Set in 1939, the plot centers around P.I. Mercer and two women -- one who has hired him, and one who is missing. Mercer has a long, complicated involvement with the missing woman and her family, so this one is personal. All too fast, his questions find him with more clues than he can believe. There is the upcoming marriage to the wrong guy, the gambling habit that has drawn the attention of the powerful bad guy, and the attraction for the black trumpet player who had to know he had no real shot with the rich white dame (but tried anyway). Mercer gets beat to hell and back -- the story actually opens with him getting shot, and then flashes back -- and the twists and turns are perfection. From cops who push him around, to a murder at the racetrack, to revelations hidden behind wide, innocent-looking eyes, "classic" does not even begin to describe this book. And don’t think you have it figured out, because trust me, you don’t.

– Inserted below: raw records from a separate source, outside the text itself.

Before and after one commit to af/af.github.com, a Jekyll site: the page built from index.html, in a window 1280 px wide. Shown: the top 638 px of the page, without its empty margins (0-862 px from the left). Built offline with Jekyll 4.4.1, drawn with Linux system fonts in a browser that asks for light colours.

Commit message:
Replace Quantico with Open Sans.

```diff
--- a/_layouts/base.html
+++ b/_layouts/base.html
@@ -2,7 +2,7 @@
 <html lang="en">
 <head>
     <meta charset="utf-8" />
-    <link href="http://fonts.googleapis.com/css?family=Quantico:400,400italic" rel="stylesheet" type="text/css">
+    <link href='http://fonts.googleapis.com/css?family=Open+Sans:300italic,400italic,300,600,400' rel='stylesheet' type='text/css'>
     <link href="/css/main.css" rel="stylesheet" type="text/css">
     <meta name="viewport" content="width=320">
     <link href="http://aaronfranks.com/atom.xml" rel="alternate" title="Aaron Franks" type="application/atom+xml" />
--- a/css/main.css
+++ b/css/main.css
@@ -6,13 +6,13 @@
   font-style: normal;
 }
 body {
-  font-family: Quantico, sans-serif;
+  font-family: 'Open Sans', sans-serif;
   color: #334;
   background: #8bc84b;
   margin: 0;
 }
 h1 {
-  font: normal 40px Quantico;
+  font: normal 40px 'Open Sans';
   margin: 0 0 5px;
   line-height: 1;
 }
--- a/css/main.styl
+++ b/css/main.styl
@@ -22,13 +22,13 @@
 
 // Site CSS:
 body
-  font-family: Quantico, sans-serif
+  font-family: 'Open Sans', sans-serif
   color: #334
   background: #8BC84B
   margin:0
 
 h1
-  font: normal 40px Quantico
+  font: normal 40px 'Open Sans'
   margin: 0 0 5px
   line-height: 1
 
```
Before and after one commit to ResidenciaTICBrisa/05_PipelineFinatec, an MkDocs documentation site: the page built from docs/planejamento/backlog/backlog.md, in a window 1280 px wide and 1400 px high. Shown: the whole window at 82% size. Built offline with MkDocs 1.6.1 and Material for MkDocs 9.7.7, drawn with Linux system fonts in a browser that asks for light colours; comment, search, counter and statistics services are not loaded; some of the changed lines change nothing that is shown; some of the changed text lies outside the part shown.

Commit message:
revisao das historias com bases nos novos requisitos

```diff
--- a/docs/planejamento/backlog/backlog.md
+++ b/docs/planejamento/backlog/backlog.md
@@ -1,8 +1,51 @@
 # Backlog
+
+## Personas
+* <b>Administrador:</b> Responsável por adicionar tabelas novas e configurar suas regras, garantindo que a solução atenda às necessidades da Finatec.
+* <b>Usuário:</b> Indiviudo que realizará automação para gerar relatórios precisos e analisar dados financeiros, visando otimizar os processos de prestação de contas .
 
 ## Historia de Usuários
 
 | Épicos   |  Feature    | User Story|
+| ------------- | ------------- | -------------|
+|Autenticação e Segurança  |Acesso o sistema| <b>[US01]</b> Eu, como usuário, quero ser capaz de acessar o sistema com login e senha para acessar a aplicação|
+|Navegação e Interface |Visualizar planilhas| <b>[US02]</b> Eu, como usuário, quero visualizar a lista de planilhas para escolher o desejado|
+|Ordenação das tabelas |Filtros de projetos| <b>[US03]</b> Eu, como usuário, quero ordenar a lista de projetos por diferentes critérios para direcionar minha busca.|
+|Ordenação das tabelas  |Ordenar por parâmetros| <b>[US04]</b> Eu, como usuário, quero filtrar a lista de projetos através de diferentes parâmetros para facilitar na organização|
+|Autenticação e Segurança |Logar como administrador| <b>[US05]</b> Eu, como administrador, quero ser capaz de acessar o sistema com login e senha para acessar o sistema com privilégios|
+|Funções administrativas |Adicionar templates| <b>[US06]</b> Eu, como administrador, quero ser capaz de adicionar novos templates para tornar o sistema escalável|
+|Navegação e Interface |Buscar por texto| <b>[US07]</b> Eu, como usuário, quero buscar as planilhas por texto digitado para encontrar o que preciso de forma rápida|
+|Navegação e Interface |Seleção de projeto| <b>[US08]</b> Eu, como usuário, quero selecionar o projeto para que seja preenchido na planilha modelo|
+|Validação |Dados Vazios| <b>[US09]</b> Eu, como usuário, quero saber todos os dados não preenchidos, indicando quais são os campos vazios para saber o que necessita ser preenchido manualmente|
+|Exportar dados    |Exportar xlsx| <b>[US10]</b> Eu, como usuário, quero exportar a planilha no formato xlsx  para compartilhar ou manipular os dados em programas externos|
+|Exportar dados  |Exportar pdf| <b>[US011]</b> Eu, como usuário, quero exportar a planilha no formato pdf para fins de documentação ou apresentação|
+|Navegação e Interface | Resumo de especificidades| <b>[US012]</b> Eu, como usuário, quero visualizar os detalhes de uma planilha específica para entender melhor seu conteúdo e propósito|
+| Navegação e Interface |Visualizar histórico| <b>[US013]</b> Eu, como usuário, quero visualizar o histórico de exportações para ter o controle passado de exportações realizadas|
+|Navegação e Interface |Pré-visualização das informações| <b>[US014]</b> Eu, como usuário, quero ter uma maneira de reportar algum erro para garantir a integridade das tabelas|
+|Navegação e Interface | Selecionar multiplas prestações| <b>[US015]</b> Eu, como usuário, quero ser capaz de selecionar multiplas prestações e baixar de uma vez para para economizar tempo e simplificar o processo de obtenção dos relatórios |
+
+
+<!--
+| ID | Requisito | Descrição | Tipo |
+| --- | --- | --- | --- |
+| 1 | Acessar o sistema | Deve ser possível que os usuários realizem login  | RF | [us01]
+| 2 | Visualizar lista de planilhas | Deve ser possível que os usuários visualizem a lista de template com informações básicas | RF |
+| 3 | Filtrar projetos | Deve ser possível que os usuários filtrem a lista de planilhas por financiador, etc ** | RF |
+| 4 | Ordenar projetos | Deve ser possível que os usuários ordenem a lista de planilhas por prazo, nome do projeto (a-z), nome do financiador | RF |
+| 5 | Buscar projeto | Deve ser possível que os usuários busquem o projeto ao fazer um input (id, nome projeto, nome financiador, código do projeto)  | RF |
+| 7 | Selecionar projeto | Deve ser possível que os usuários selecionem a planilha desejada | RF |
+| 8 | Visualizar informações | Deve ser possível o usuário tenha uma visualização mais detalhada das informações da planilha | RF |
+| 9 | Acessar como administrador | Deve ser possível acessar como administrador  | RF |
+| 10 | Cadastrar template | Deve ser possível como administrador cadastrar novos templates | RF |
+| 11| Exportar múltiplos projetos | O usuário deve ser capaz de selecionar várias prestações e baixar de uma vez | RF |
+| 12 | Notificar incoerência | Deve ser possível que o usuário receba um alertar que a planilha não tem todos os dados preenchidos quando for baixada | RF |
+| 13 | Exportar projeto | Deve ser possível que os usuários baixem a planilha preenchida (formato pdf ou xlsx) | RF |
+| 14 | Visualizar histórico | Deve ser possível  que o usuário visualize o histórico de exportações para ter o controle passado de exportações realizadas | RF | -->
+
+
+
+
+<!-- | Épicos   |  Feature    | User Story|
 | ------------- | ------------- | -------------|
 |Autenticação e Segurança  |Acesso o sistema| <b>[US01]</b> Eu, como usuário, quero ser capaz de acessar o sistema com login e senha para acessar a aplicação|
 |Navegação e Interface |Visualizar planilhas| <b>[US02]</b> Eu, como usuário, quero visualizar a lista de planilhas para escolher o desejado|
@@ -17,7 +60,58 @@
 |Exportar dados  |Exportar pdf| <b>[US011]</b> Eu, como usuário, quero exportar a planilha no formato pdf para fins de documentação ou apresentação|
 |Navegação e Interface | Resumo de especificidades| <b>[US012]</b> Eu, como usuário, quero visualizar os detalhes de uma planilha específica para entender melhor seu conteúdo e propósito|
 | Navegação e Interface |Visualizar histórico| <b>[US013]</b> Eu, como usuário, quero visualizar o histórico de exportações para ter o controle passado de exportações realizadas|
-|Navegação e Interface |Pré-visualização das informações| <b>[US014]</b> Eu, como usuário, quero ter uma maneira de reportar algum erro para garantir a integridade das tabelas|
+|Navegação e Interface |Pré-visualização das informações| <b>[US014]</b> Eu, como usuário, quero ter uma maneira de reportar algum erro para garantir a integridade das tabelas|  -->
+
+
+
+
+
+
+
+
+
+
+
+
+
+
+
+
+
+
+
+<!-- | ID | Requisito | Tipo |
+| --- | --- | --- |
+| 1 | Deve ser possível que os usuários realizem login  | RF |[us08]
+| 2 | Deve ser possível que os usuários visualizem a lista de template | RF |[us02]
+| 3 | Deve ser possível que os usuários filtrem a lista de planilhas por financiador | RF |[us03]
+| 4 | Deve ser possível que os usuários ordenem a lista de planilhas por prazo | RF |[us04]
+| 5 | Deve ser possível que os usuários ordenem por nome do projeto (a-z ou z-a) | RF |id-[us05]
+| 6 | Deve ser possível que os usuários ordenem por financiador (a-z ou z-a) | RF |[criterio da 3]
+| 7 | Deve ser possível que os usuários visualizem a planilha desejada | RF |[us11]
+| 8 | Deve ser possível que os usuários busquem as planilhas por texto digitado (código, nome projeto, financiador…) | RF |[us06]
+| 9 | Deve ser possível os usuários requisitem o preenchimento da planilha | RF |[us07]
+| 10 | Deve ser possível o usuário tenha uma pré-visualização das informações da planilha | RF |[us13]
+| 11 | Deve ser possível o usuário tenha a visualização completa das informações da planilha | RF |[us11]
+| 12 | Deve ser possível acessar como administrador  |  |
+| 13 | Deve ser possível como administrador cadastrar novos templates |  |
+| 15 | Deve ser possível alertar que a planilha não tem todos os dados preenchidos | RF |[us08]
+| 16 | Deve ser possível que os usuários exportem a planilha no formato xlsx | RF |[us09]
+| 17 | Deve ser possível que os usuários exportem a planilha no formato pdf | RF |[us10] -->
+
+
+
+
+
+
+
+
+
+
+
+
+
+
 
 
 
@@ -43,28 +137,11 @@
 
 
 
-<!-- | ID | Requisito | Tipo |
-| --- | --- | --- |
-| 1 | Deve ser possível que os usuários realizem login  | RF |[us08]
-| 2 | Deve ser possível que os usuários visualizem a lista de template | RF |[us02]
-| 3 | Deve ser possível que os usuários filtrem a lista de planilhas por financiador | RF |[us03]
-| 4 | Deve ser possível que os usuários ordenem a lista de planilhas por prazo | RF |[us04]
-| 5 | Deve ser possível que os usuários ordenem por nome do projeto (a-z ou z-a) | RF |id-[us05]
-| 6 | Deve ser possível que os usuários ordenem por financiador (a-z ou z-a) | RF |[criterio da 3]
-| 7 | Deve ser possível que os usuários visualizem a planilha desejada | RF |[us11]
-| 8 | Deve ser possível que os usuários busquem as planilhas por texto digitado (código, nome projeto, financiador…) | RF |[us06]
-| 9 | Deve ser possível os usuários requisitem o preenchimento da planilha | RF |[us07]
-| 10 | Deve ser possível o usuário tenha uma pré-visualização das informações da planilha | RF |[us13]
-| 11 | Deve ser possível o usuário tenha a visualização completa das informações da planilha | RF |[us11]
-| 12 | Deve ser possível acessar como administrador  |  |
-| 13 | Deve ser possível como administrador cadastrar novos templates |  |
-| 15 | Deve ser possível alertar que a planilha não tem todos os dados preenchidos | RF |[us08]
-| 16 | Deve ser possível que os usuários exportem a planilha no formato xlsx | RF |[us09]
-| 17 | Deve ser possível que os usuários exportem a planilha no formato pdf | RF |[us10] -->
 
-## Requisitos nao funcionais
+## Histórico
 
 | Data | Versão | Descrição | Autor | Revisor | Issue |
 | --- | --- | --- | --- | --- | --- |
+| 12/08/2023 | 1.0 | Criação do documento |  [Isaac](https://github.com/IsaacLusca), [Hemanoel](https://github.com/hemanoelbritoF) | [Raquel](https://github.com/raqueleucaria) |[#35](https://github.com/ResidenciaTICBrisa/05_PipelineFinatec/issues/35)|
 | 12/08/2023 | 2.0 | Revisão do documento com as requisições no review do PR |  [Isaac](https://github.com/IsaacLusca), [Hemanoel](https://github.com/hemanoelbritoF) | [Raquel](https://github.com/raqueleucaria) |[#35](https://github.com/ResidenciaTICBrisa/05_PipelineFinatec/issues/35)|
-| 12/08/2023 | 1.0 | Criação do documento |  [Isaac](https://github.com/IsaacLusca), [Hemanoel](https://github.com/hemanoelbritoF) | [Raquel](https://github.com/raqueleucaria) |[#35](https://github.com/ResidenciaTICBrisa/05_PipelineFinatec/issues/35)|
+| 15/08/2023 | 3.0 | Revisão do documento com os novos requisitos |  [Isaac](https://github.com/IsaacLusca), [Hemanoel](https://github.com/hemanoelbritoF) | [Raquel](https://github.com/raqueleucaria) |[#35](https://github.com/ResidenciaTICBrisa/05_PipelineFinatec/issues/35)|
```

Special things of note: the black-and-white drawings are crisp and clean, and Jones is to be commended in particular for how much emotion she conveys on these faces. The dialog is snappy (it’s 1939; of course it’s snappy!), the slang right out of every good late-night movie you’ve ever seen, and the use of text boxes to carry Mercer’s thoughts forward -- even as dialogue bubbles surround him -- effectively keeps everything straight for the reader. A lot of work went into making this a first-class reading experience, and it shows. True to its nature, bold in its design, and classic in each and every word and picture You Have Killed Me is the introduction to noir that any reader will embrace. The coolest kids in class will be reading this one, trust me. And when you’re done with it, please watch Key Largo -- proof that noir doesn’t have to exist in a big city to be flat-out awesome. (High-school age only on this one -- it’s written for adults, and would best suit the fifteen-and-up crowd.)
Cross posted from my April column at Bookslut.